_DIRECTIONS FOR THIS TASK:_
The whole listing should be given back without any alteration.

_INPUT:_
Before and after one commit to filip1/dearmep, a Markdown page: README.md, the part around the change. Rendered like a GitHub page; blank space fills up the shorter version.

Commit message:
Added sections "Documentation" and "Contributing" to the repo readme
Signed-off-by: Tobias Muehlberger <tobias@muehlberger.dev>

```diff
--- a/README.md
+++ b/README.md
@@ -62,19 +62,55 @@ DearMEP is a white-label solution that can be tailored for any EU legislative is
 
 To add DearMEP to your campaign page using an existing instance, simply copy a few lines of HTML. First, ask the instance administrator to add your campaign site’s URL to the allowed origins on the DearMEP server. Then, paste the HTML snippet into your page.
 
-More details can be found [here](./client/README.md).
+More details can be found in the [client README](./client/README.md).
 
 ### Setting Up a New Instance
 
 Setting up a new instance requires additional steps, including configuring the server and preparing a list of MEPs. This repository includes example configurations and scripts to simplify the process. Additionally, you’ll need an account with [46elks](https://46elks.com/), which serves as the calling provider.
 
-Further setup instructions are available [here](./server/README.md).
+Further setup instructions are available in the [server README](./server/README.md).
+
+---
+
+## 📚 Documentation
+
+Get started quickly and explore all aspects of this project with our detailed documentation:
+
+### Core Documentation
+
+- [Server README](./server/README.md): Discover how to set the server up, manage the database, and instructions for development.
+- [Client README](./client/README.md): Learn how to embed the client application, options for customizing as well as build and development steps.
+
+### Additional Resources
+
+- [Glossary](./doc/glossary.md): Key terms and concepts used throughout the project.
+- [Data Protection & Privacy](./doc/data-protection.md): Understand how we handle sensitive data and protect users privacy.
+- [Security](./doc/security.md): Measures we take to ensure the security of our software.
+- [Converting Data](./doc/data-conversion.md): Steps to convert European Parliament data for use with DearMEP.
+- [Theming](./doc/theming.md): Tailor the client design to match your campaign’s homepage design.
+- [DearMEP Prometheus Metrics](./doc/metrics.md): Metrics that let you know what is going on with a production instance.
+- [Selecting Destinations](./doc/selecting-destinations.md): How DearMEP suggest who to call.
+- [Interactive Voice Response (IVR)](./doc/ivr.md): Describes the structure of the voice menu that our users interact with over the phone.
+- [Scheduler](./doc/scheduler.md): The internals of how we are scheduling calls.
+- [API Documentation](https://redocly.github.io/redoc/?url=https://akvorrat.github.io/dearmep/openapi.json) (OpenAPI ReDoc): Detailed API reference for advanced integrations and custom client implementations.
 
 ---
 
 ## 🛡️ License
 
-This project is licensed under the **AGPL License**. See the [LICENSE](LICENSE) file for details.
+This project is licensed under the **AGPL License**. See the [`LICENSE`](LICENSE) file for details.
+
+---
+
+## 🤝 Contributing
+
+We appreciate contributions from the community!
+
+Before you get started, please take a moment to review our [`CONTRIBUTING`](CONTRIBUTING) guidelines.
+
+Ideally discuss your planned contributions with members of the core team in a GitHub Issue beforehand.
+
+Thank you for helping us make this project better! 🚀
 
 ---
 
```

_EXERCISE OUTPUT:_
Before and after one commit to filip1/dearmep, a Markdown page: README.md, the part around the change. Rendered like a GitHub page; blank space fills up the shorter version.

Commit message:
Added sections "Documentation" and "Contributing" to the repo readme
Signed-off-by: Tobias Muehlberger <tobias@muehlberger.dev>

```diff
--- a/README.md
+++ b/README.md
@@ -62,19 +62,55 @@ DearMEP is a white-label solution that can be tailored for any EU legislative is
 
 To add DearMEP to your campaign page using an existing instance, simply copy a few lines of HTML. First, ask the instance administrator to add your campaign site’s URL to the allowed origins on the DearMEP server. Then, paste the HTML snippet into your page.
 
-More details can be found [here](./client/README.md).
+More details can be found in the [client README](./client/README.md).
 
 ### Setting Up a New Instance
 
 Setting up a new instance requires additional steps, including configuring the server and preparing a list of MEPs. This repository includes example configurations and scripts to simplify the process. Additionally, you’ll need an account with [46elks](https://46elks.com/), which serves as the calling provider.
 
-Further setup instructions are available [here](./server/README.md).
+Further setup instructions are available in the [server README](./server/README.md).
+
+---
+
+## 📚 Documentation
+
+Get started quickly and explore all aspects of this project with our detailed documentation:
+
+### Core Documentation
+
+- [Server README](./server/README.md): Discover how to set the server up, manage the database, and instructions for development.
+- [Client README](./client/README.md): Learn how to embed the client application, options for customizing as well as build and development steps.
+
+### Additional Resources
+
+- [Glossary](./doc/glossary.md): Key terms and concepts used throughout the project.
+- [Data Protection & Privacy](./doc/data-protection.md): Understand how we handle sensitive data and protect users privacy.
+- [Security](./doc/security.md): Measures we take to ensure the security of our software.
+- [Converting Data](./doc/data-conversion.md): Steps to convert European Parliament data for use with DearMEP.
+- [Theming](./doc/theming.md): Tailor the client design to match your campaign’s homepage design.
+- [DearMEP Prometheus Metrics](./doc/metrics.md): Metrics that let you know what is going on with a production instance.
+- [Selecting Destinations](./doc/selecting-destinations.md): How DearMEP suggest who to call.
+- [Interactive Voice Response (IVR)](./doc/ivr.md): Describes the structure of the voice menu that our users interact with over the phone.
+- [Scheduler](./doc/scheduler.md): The internals of how we are scheduling calls.
+- [API Documentation](https://redocly.github.io/redoc/?url=https://akvorrat.github.io/dearmep/openapi.json) (OpenAPI ReDoc): Detailed API reference for advanced integrations and custom client implementations.
 
 ---
 
 ## 🛡️ License
 
-This project is licensed under the **AGPL License**. See the [LICENSE](LICENSE) file for details.
+This project is licensed under the **AGPL License**. See the [`LICENSE`](LICENSE) file for details.
+
+---
+
+## 🤝 Contributing
+
+We appreciate contributions from the community!
+
+Before you get started, please take a moment to review our [`CONTRIBUTING`](CONTRIBUTING) guidelines.
+
+Ideally discuss your planned contributions with members of the core team in a GitHub Issue beforehand.
+
+Thank you for helping us make this project better! 🚀
 
 ---
 
```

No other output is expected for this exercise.